Manufacturers do not always produce standardized toilet models, so it’s common to end up with a too small or too big toilet system for your bathroom. While most toilets have rough-ins ranging from 10 to 14 inches, purchasing a unit with the exact rough-in as your existing one will make t installation easy and cost-effective.
Purchasing a toilet that is even one inch off means that you will miss out on the luxury of using the toilet as you won’t be able to install a new commode. You obviously don’t want to end up in such a situation! Besides, having to return the wrong toilet comes with its fair share of burden and costs.
What Are the Standard Toilet Rough-in Dimensions?
Plumbing professionals will tell you that the standard toilet rough-in measurement is 12 inches, and this holds true for both one-piece and two-piece toilet systems. However, you can sometimes find toilets with rough-ins of 10 inches or 14 inches. If you find a different rough-in from these three, then it’s truly a unique toilet system.
Tools Needed for Toilet Rough-in Measurement
Because most toilets have strange shapes, you need to use a flexible measuring tool that you can be able to move around. The best tool to check the rough-in of a toilet is a simple, loose measuring tape such as the Milwaukee Tool 48-22-7125 Magnetic Tape Measure.
You also need to have a pen and paper so you don’t forget the measurement once you’re out shopping. Just make sure you can easily and accurately read the tape measure and it uses the standard units of measurement (inches in the US) for buying toilet systems and other appliances.
The 4 Toilet Rough-in Dimensions You Need To Know
Basically, you need to know 4 essential toilet rough-in dimensions:
#1. The Distance Between the Back Wall and The Toilet Flange

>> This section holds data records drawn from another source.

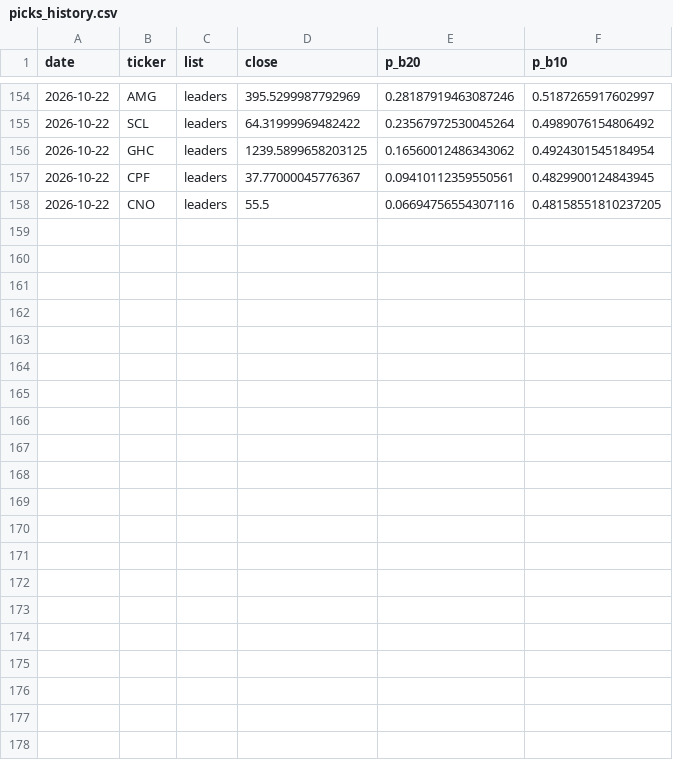
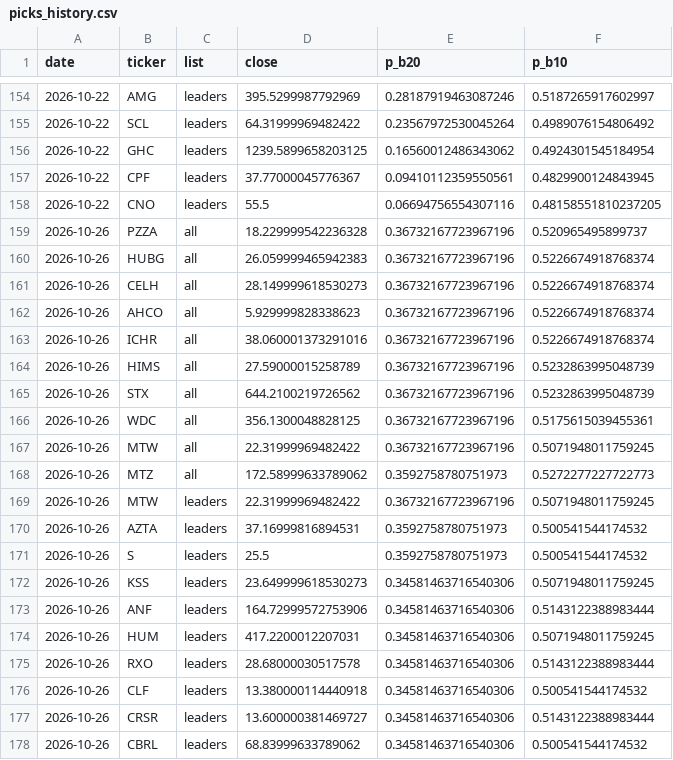
Before and after one commit to tim033976-cmd/ml-algo, a CSV file: results/picks_history.csv, drawn as a sheet; only a part is shown, gaps mark what is left out; the diff names each change by its address in the sheet, - before the commit and + after, or states it on an @@ line.

```diff
--- a/results/picks_history.csv
+++ b/results/picks_history.csv
+row 159: 2026-10-26 | PZZA | all | 18.229999542236328 | 0.36732167723967196 | 0.520965495899737
+row 160: 2026-10-26 | HUBG | all | 26.059999465942383 | 0.36732167723967196 | 0.5226674918768374
+row 161: 2026-10-26 | CELH | all | 28.149999618530273 | 0.36732167723967196 | 0.5226674918768374
+row 162: 2026-10-26 | AHCO | all | 5.929999828338623 | 0.36732167723967196 | 0.5226674918768374
+row 163: 2026-10-26 | ICHR | all | 38.060001373291016 | 0.36732167723967196 | 0.5226674918768374
+row 164: 2026-10-26 | HIMS | all | 27.59000015258789 | 0.36732167723967196 | 0.5232863995048739
+row 165: 2026-10-26 | STX | all | 644.2100219726562 | 0.36732167723967196 | 0.5232863995048739
+row 166: 2026-10-26 | WDC | all | 356.1300048828125 | 0.36732167723967196 | 0.5175615039455361
+row 167: 2026-10-26 | MTW | all | 22.31999969482422 | 0.36732167723967196 | 0.5071948011759245
+row 168: 2026-10-26 | MTZ | all | 172.58999633789062 | 0.3592758780751973 | 0.5272277227722773
+row 169: 2026-10-26 | MTW | leaders | 22.31999969482422 | 0.36732167723967196 | 0.5071948011759245
+row 170: 2026-10-26 | AZTA | leaders | 37.16999816894531 | 0.3592758780751973 | 0.500541544174532
+row 171: 2026-10-26 | S | leaders | 25.5 | 0.3592758780751973 | 0.500541544174532
+row 172: 2026-10-26 | KSS | leaders | 23.649999618530273 | 0.34581463716540306 | 0.5071948011759245
+row 173: 2026-10-26 | ANF | leaders | 164.72999572753906 | 0.34581463716540306 | 0.5143122388983444
+row 174: 2026-10-26 | HUM | leaders | 417.2200012207031 | 0.34581463716540306 | 0.5071948011759245
+row 175: 2026-10-26 | RXO | leaders | 28.68000030517578 | 0.34581463716540306 | 0.5143122388983444
+row 176: 2026-10-26 | CLF | leaders | 13.380000114440918 | 0.34581463716540306 | 0.500541544174532
+row 177: 2026-10-26 | CRSR | leaders | 13.600000381469727 | 0.34581463716540306 | 0.5143122388983444
+row 178: 2026-10-26 | CBRL | leaders | 68.83999633789062 | 0.34581463716540306 | 0.500541544174532
```
Also changed, not shown: results/forward_test.csv, 3 other files.
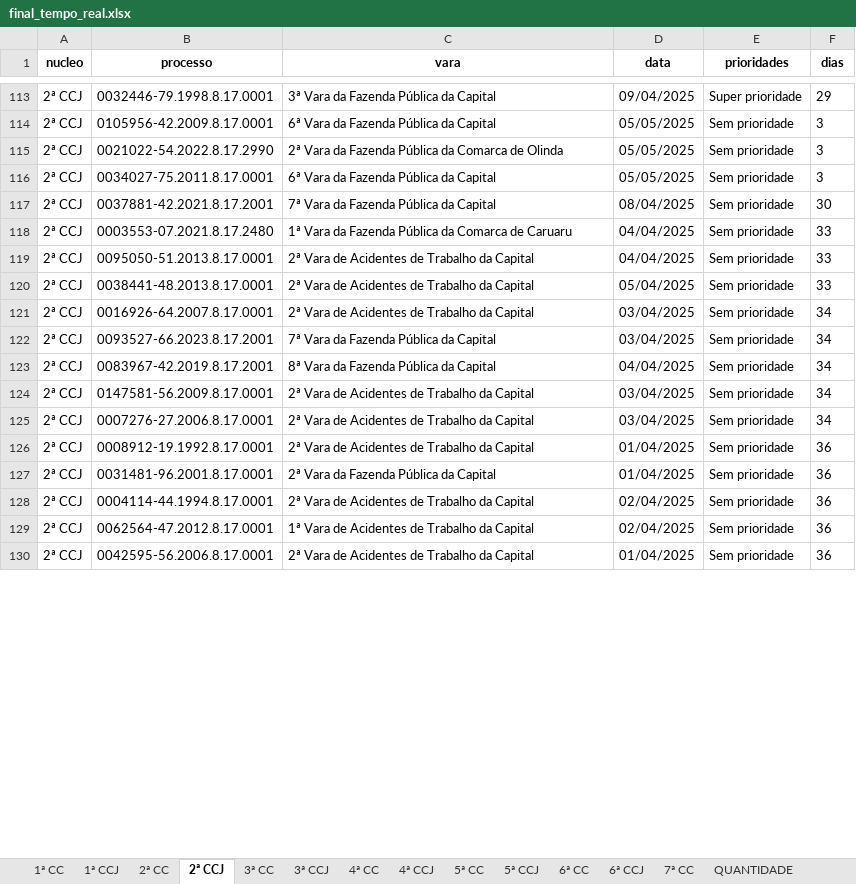
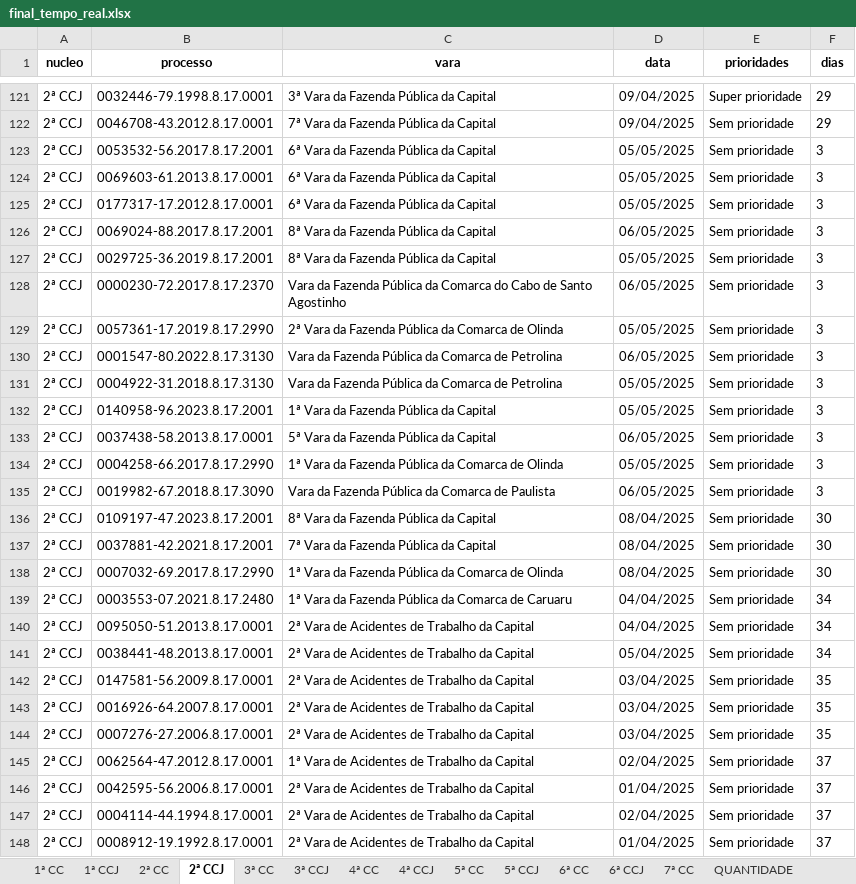
Before and after one commit to Fasri/analise_de, an Excel workbook: final_tempo_real.xlsx, sheet 2ª CCJ, drawn as a sheet; only a part is shown, gaps mark what is left out; values as stored, in another font and other column widths than the file's, no borders; removed rows and columns are numbered as before the commit, all else as after; the diff covers the shown part only; the diff names each change by its address in the sheet, - before the commit and + after, or states it on an @@ line.

```diff
--- a/final_tempo_real.xlsx (sheet 2ª CCJ)
+++ b/final_tempo_real.xlsx (sheet 2ª CCJ)
+row 122: 2ª CCJ | 0046708-43.2012.8.17.0001 | 7ª Vara da Fazenda Pública da Capital | 09/04/2025 | Sem prioridade | 29
-B123 (processo): 0105956-42.2009.8.17.0001
+B123 (processo): 0053532-56.2017.8.17.2001
+row 124: 2ª CCJ | 0069603-61.2013.8.17.0001 | 6ª Vara da Fazenda Pública da Capital | 05/05/2025 | Sem prioridade | 3
+row 125: 2ª CCJ | 0177317-17.2012.8.17.0001 | 6ª Vara da Fazenda Pública da Capital | 05/05/2025 | Sem prioridade | 3
+row 126: 2ª CCJ | 0069024-88.2017.8.17.2001 | 8ª Vara da Fazenda Pública da Capital | 06/05/2025 | Sem prioridade | 3
+row 127: 2ª CCJ | 0029725-36.2019.8.17.2001 | 8ª Vara da Fazenda Pública da Capital | 05/05/2025 | Sem prioridade | 3
+row 128: 2ª CCJ | 0000230-72.2017.8.17.2370 | Vara da Fazenda Pública da Comarca do Cabo de Santo Agostinho | 06/05/2025 | Sem prioridade | 3
-B129 (processo): 0021022-54.2022.8.17.2990
+B129 (processo): 0057361-17.2019.8.17.2990
+row 130: 2ª CCJ | 0001547-80.2022.8.17.3130 | Vara da Fazenda Pública da Comarca de Petrolina | 06/05/2025 | Sem prioridade | 3
+row 131: 2ª CCJ | 0004922-31.2018.8.17.3130 | Vara da Fazenda Pública da Comarca de Petrolina | 05/05/2025 | Sem prioridade | 3
-B132 (processo): 0034027-75.2011.8.17.0001
+B132 (processo): 0140958-96.2023.8.17.2001
-C132 (vara): 6ª Vara da Fazenda Pública da Capital
+C132 (vara): 1ª Vara da Fazenda Pública da Capital
+row 133: 2ª CCJ | 0037438-58.2013.8.17.0001 | 5ª Vara da Fazenda Pública da Capital | 06/05/2025 | Sem prioridade | 3
+row 134: 2ª CCJ | 0004258-66.2017.8.17.2990 | 1ª Vara da Fazenda Pública da Comarca de Olinda | 05/05/2025 | Sem prioridade | 3
+row 135: 2ª CCJ | 0019982-67.2018.8.17.3090 | Vara da Fazenda Pública da Comarca de Paulista | 06/05/2025 | Sem prioridade | 3
+row 136: 2ª CCJ | 0109197-47.2023.8.17.2001 | 8ª Vara da Fazenda Pública da Capital | 08/04/2025 | Sem prioridade | 30
+row 138: 2ª CCJ | 0007032-69.2017.8.17.2990 | 1ª Vara da Fazenda Pública da Comarca de Olinda | 08/04/2025 | Sem prioridade | 30
-F139:F141 (dias): 33
+F139:F141 (dias): 34
-row 121: 2ª CCJ | 0016926-64.2007.8.17.0001 | 2ª Vara de Acidentes de Trabalho da Capital | 03/04/2025 | Sem prioridade | 34
-row 122: 2ª CCJ | 0093527-66.2023.8.17.2001 | 7ª Vara da Fazenda Pública da Capital | 03/04/2025 | Sem prioridade | 34
-row 123: 2ª CCJ | 0083967-42.2019.8.17.2001 | 8ª Vara da Fazenda Pública da Capital | 04/04/2025 | Sem prioridade | 34
-F142 (dias): 34
+F142 (dias): 35
+row 143: 2ª CCJ | 0016926-64.2007.8.17.0001 | 2ª Vara de Acidentes de Trabalho da Capital | 03/04/2025 | Sem prioridade | 35
-F144 (dias): 34
+F144 (dias): 35
-row 126: 2ª CCJ | 0008912-19.1992.8.17.0001 | 2ª Vara de Acidentes de Trabalho da Capital | 01/04/2025 | Sem prioridade | 36
-row 127: 2ª CCJ | 0031481-96.2001.8.17.0001 | 2ª Vara da Fazenda Pública da Capital | 01/04/2025 | Sem prioridade | 36
-row 128: 2ª CCJ | 0004114-44.1994.8.17.0001 | 2ª Vara de Acidentes de Trabalho da Capital | 02/04/2025 | Sem prioridade | 36
-F145:F146 (dias): 36
+F145:F146 (dias): 37
+row 147: 2ª CCJ | 0004114-44.1994.8.17.0001 | 2ª Vara de Acidentes de Trabalho da Capital | 02/04/2025 | Sem prioridade | 37
+row 148: 2ª CCJ | 0008912-19.1992.8.17.0001 | 2ª Vara de Acidentes de Trabalho da Capital | 01/04/2025 | Sem prioridade | 37
```
Also changed, not shown: other rows of this sheet, sheet CONSOLIDADO, sheet 1ª CC, sheet 2ª CC, sheet 5ª CC, sheet 6ª CC, sheet 7ª CC, 8 more sheets.
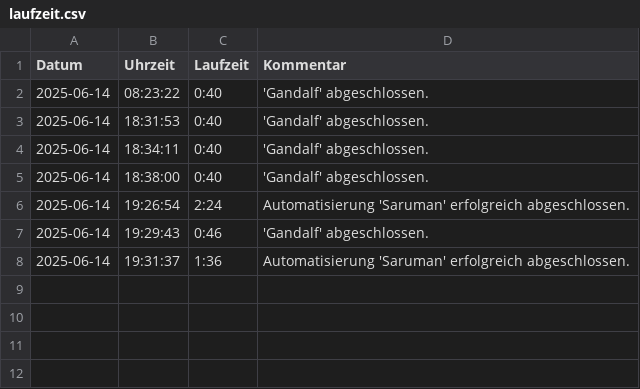
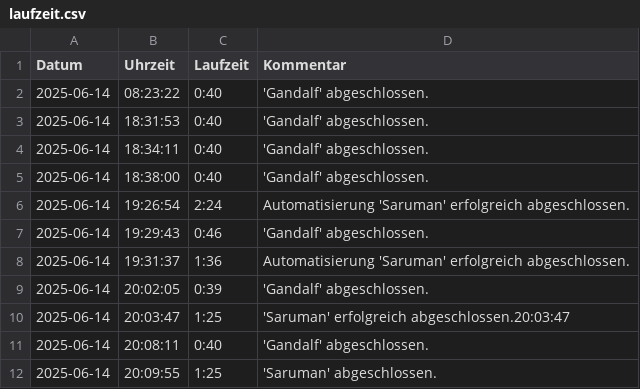
Before and after one commit to dampfwolke/blankmaker, a CSV file: stats/laufzeit.csv, drawn as a sheet; the diff names each change by its address in the sheet, - before the commit and + after, or states it on an @@ line.

Commit message:
kommentare hinzugefügt

```diff
--- a/stats/laufzeit.csv
+++ b/stats/laufzeit.csv
+row 9: 2025-06-14 | 20:02:05 | 0:39 | 'Gandalf' abgeschlossen.
+row 10: 2025-06-14 | 20:03:47 | 1:25 | 'Saruman' erfolgreich abgeschlossen.20:03:47
+row 11: 2025-06-14 | 20:08:11 | 0:40 | 'Gandalf' abgeschlossen.
+row 12: 2025-06-14 | 20:09:55 | 1:25 | 'Saruman' abgeschlossen.
```
Also changed, not shown: 1 other file.
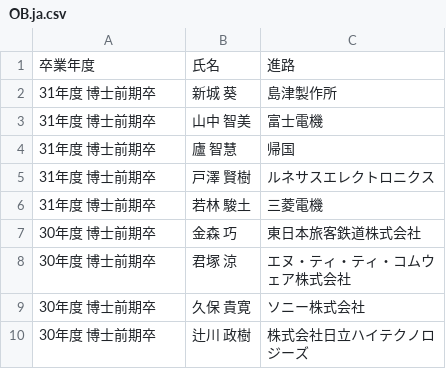
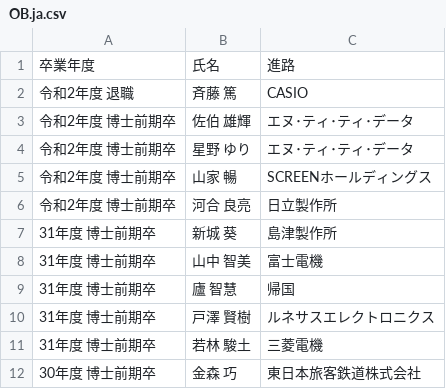
Before and after one commit to simizlab/simizlab-homepage, a CSV file: content/source/csv/members/OB.ja.csv, drawn as a sheet; only a part is shown; the shorter side is filled out with more unchanged rows; the diff names each change by its address in the sheet, - before the commit and + after, or states it on an @@ line.

```diff
--- a/content/source/csv/members/OB.ja.csv
+++ b/content/source/csv/members/OB.ja.csv
+row 2: 令和2年度 退職 | 斉藤 篤 | CASIO
+row 3: 令和2年度 博士前期卒 | 佐伯 雄輝 | エヌ･ティ･ティ･データ
+row 4: 令和2年度 博士前期卒 | 星野 ゆり | エヌ･ティ･ティ･データ
+row 5: 令和2年度 博士前期卒 | 山家 暢 | SCREENホールディングス
+row 6: 令和2年度 博士前期卒 | 河合 良亮 | 日立製作所
```
Also changed, not shown: content/source/csv/members/students.en.csv, content/source/csv/members/students.ja.csv, 20 other files.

You should set the middle of the water closet flange exactly 12″ from the finished wall behind the toilet (for a 12-ich rough-in toilet). Note that the measurement shouldn’t be taken from the base molding but rather from the finished wall. If you’re measuring from stud walls, ensure you add in the thickness of the wall.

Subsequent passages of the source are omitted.